That's not always an accident, as the myriad of insurance companies, co-pays, state insurance programs, private assistance programs, coupons and other incentives mean that the true cost of a drug is rarely seen by consumers and is rarely the same for two people.
But assume, for a moment, that such an instance existed-that a drug ("Drug A") cost the exact same amount to every consumer, and that it offered no coupons, discounts, or any other incentives.
Now assume that the drug has a competitor, a drug ("Drug B") approved for the same condition and which costs twice as much despite possessing a safety and efficacy profile that is almost identical to Drug A.
Could Drug A advertise itself as having a cost advantage relative to Drug B?
The question is the subject of a new Federal Registerannouncement issued by the US Food and Drug Administration (FDA), which says it wants to answer a few nagging questions about how cost data makes its way into direct-to-consumer advertising.
"Currently, when price comparisons are made, the ad should also include context that the two drugs may not be comparable in terms of efficacy and safety and that the acquisition costs presented do not necessarily reflect the actual prices paid by consumers, pharmacies, or third party payers," FDA explains in the notice.

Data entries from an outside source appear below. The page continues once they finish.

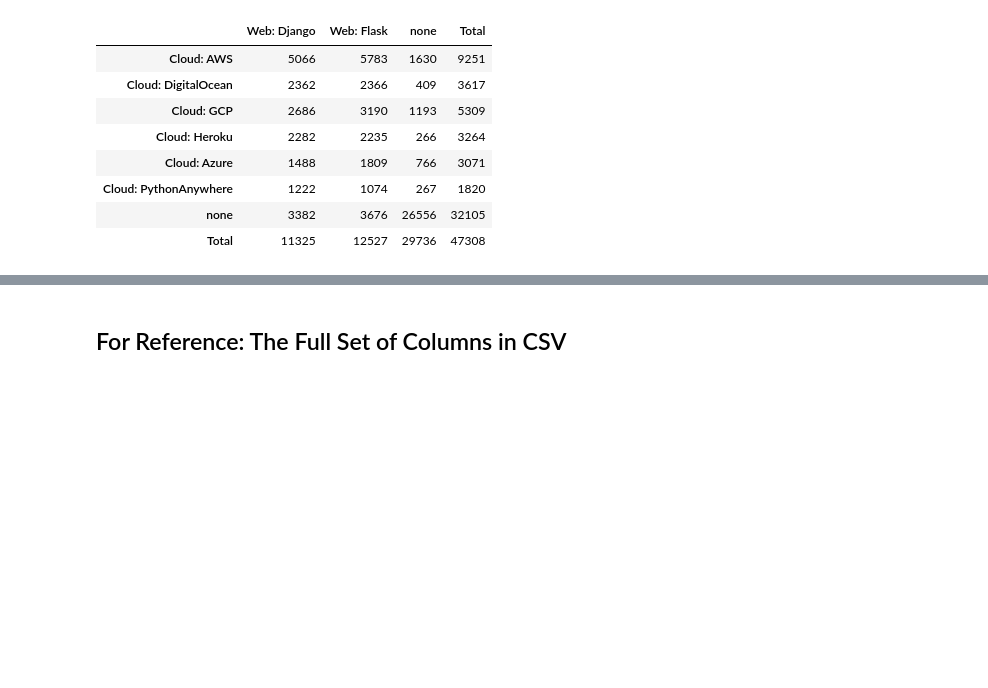
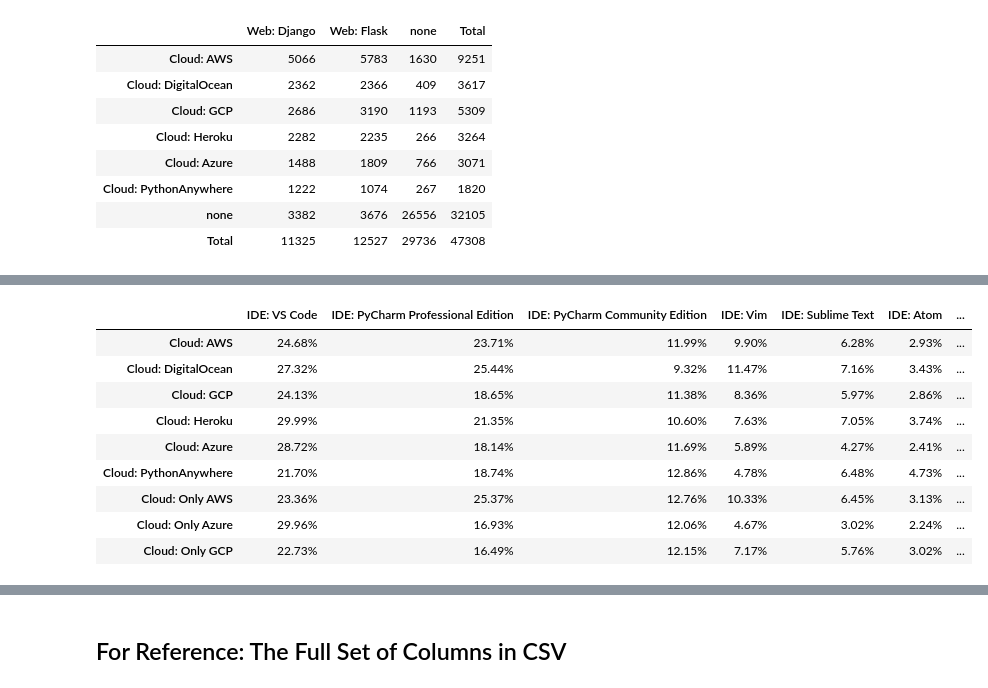
Before and after one commit to gramster/notebooks, a Jupyter notebook: Python Survey Analysis.ipynb, the cells around one changed output, grey strips where cells are left out. Saved outputs shown, nothing was run; the diff lists cells and outputs as text; code cells hidden in the pictures; blank space fills up the shorter version.

```diff
--- a/Python Survey Analysis.ipynb
+++ b/Python Survey Analysis.ipynb
@@ -655,0 +690,14 @@ cross_analyze(df, 'Cloud', 'Web')
+# %%
+# What % of each cloud's users use each IDE
+cross_analyze(df, 'Cloud', 'IDE:', how='col perc')
+# %% [output]
+|  | IDE: VS Code | IDE: PyCharm Professional Edition | IDE: PyCharm Community Edition | IDE: Vim | IDE: Sublime Text | IDE: Atom | ... |
+| Cloud: AWS | 24.68% | 23.71% | 11.99% | 9.90% | 6.28% | 2.93% | ... |
+| Cloud: DigitalOcean | 27.32% | 25.44% | 9.32% | 11.47% | 7.16% | 3.43% | ... |
+| Cloud: GCP | 24.13% | 18.65% | 11.38% | 8.36% | 5.97% | 2.86% | ... |
+| Cloud: Heroku | 29.99% | 21.35% | 10.60% | 7.63% | 7.05% | 3.74% | ... |
+| Cloud: Azure | 28.72% | 18.14% | 11.69% | 5.89% | 4.27% | 2.41% | ... |
+| Cloud: PythonAnywhere | 21.70% | 18.74% | 12.86% | 4.78% | 6.48% | 4.73% | ... |
+| Cloud: Only AWS | 23.36% | 25.37% | 12.76% | 10.33% | 6.45% | 3.13% | ... |
+| Cloud: Only Azure | 29.96% | 16.93% | 12.06% | 4.67% | 3.02% | 2.24% | ... |
+| Cloud: Only GCP | 22.73% | 16.49% | 12.15% | 7.17% | 5.76% | 3.02% | ... |
```
Also changed, not shown: parts of 4 cells of this notebook.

Despite that requirement, FDA says it's not convinced that consumers are necessarily paying attention to those disclaimers, and that the price comparison may imply that the products are interchangeable.
To see if this is this case, FDA's Office of Prescription Drug Promotion (OPDP) says it plans to "investigate, through empirical research, the impact of price comparison information and additional contextual information on prescription drug product descriptions."
The research will focus on DTC advertising aimed at diabetes patients (and physicians who treat diabetes) estimated to represent the "average" consumer (i.e. not healthcare or marketing professionals).
The proposed studies of 400, 1,000 and 2,940 participants (respectively) will compare DTC advertising using the following study design:
FDA says it hopes the proposed study will take about 30 minutes on average to complete for each participant.
Federal Register Notice
Tags: Cost Comparison, Drug Cost, Drug Pricing, DTC Advertising, Latest News, marketing, advertising